Exercise brief. From top to bottom, print the listing word for word and skip any pictures it contains.

(Input for this task Opens)

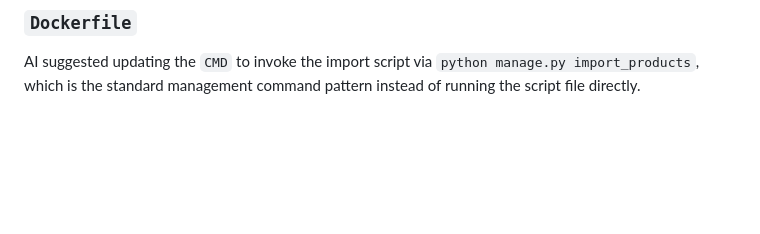
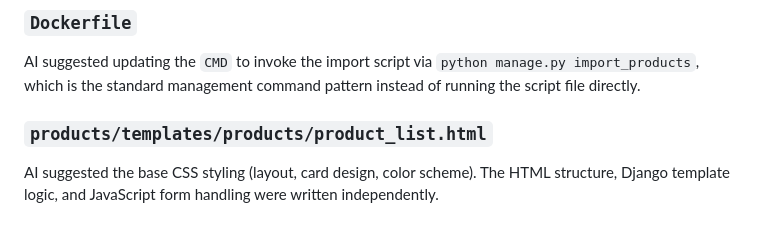
Before and after one commit to stvz233/remarcable-fullstack-challenge, a Markdown page: README.md, the part around the change. Drawn GitHub-style; blank space fills up the shorter version.

Commit message:
📝docs: update README with AI suggestions for styling

```diff
--- a/README.md
+++ b/README.md
@@ -89,3 +89,7 @@ AI suggested reading `SECRET_KEY` and `DEBUG` from environment variables via `os
 
 ### `Dockerfile`
 AI suggested updating the `CMD` to invoke the import script via `python manage.py import_products`, which is the standard management command pattern instead of running the script file directly.
+
+### `products/templates/products/product_list.html`
+AI suggested the base CSS styling (layout, card design, color scheme).
+The HTML structure, Django template logic, and JavaScript form handling were written independently.
```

(Input for this task Closes)

Written answer.
Before and after one commit to stvz233/remarcable-fullstack-challenge, a Markdown page: README.md, the part around the change. Drawn GitHub-style; blank space fills up the shorter version.

Commit message:
📝docs: update README with AI suggestions for styling

```diff
--- a/README.md
+++ b/README.md
@@ -89,3 +89,7 @@ AI suggested reading `SECRET_KEY` and `DEBUG` from environment variables via `os
 
 ### `Dockerfile`
 AI suggested updating the `CMD` to invoke the import script via `python manage.py import_products`, which is the standard management command pattern instead of running the script file directly.
+
+### `products/templates/products/product_list.html`
+AI suggested the base CSS styling (layout, card design, color scheme).
+The HTML structure, Django template logic, and JavaScript form handling were written independently.
```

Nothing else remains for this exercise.